::: INFORMATION
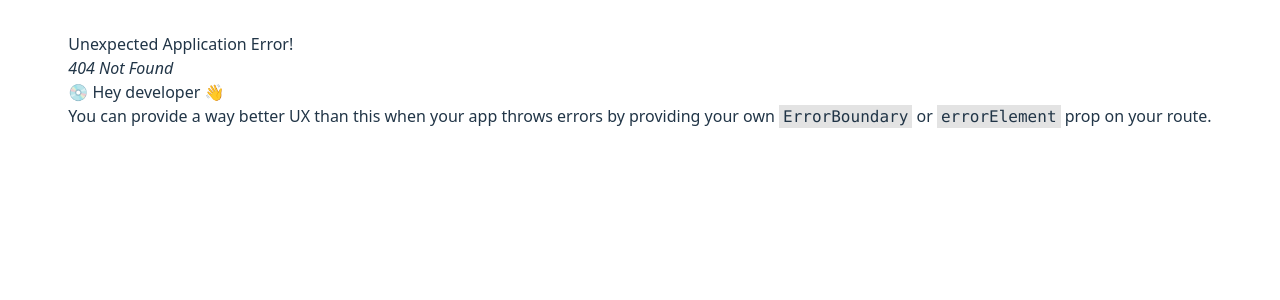
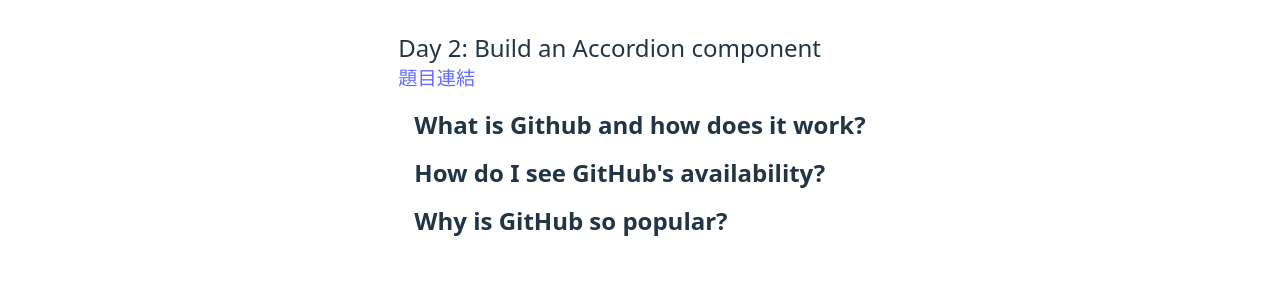
Before and after one commit to hangineer/React-30-Practice, a React (Vite) app: page /day2 in a window 1280 px wide. Before the commit this address had no page. Shown: the top 300 px of the page. Built offline with nearby package versions, Linux system fonts and the light colour scheme.

Commit message:
feat: day2 practice

```diff
--- a/src/component/PracticeList.jsx
+++ b/src/component/PracticeList.jsx
@@ -7,6 +7,9 @@
         <li>
           <Link to="/day1">Day1</Link>
         </li>
+        <li>
+          <Link to="/day2">Day2</Link>
+        </li>
       </ul>
     </>
   );
--- /dev/null
+++ b/src/pages/day2.jsx
@@ -0,0 +1,67 @@
+import { useState } from "react";
+
+const items = [
+  {
+    title: "What is Github and how does it work?",
+    content:
+      "GitHub is the home for all developers—a platform where you can share code, contribute to open source projects, or even automate your workflow with tools like GitHub Actions and Packages. If you’re just getting started with GitHub, you may know us best as a place for version control and collaboration.",
+  },
+  {
+    title: "How do I see GitHub's availability?",
+    content: "Check our real-time status report",
+  },
+  {
+    title: "Why is GitHub so popular?",
+    content:
+      "GitHub is built by developers for developers, and we’re proud to be home to the world’s largest open source community. With 50 million developers and millions more open source projects, GitHub has become the go-to place to collaborate and build software together.",
+  },
+];
+
+function Accordion({ title, isOpen, onToggle, children }) {
+  return (
+    <div>
+      <h2 className="m-4 cursor-pointer font-bold text-2xl" onClick={onToggle}>{title}</h2>
+      {/* can use children to accept the props */}
+      {isOpen && <p className="p-4">{children}</p>}
+    </div>
+  )
+};
+
+// the content to be displayed, using idx to find it
+// function handleToggle(idx, expendIdx, setExpendIdx) {
+//   // TODO:
+//   if (idx === expendIdx) return setExpendIdx(null);
+//   setExpendIdx(idx);
+// };
+
+
+function Day2() {
+  const [expendIdx, setExpendIdx] = useState(null); // useState is asynchronous
+
+  return (
+    <>
+      <h2 className="text-2xl">Day 2: Build an Accordion component</h2>
+      <a href="https://reactpractice.dev/exercise/build-an-accordion-component/?utm_source=calendar.reactpractice.dev&utm_medium=social&utm_campaign=calendar-v1">
+        題目連結
+      </a>
+      <div>
+        {
+          items.map((item, idx) => (
+            <Accordion
+              key={item.title}
+              title={item.title}
+              isOpen={expendIdx === idx}
+              // Updater Function
+              onToggle={() => setExpendIdx((pre) => (pre === idx ? null : idx))}
+            >
+              {item.content}
+            </Accordion>
+          ))
+        }
+
+      </div>
+    </>
+  );
+}
+
+export default Day2;
--- a/src/routes/index.jsx
+++ b/src/routes/index.jsx
@@ -1,6 +1,7 @@
 import { createBrowserRouter } from "react-router";
 import App from "@/App";
 import Day1 from "@/pages/day1";
+import Day2 from "@/pages/day2";
 
 const routes = [
   {
@@ -11,6 +12,10 @@
     path: "day1",
     element: <Day1 />,
   },
+  {
+    path: "day2",
+    element: <Day2 />,
+  },
 ];
 
 const router = createBrowserRouter(routes);
```
Also changed, not shown: 1 other file (tests, documents, lock files or other folders).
::::::
= TASK REQUIREMENTS =
Which lines above include the word "onToggle"? Show each one.

= OUTPUT OF THE TASK =
+function Accordion({ title, isOpen, onToggle, children }) {
+      <h2 className="m-4 cursor-pointer font-bold text-2xl" onClick={onToggle}>{title}</h2>
+              onToggle={() => setExpendIdx((pre) => (pre === idx ? null : idx))}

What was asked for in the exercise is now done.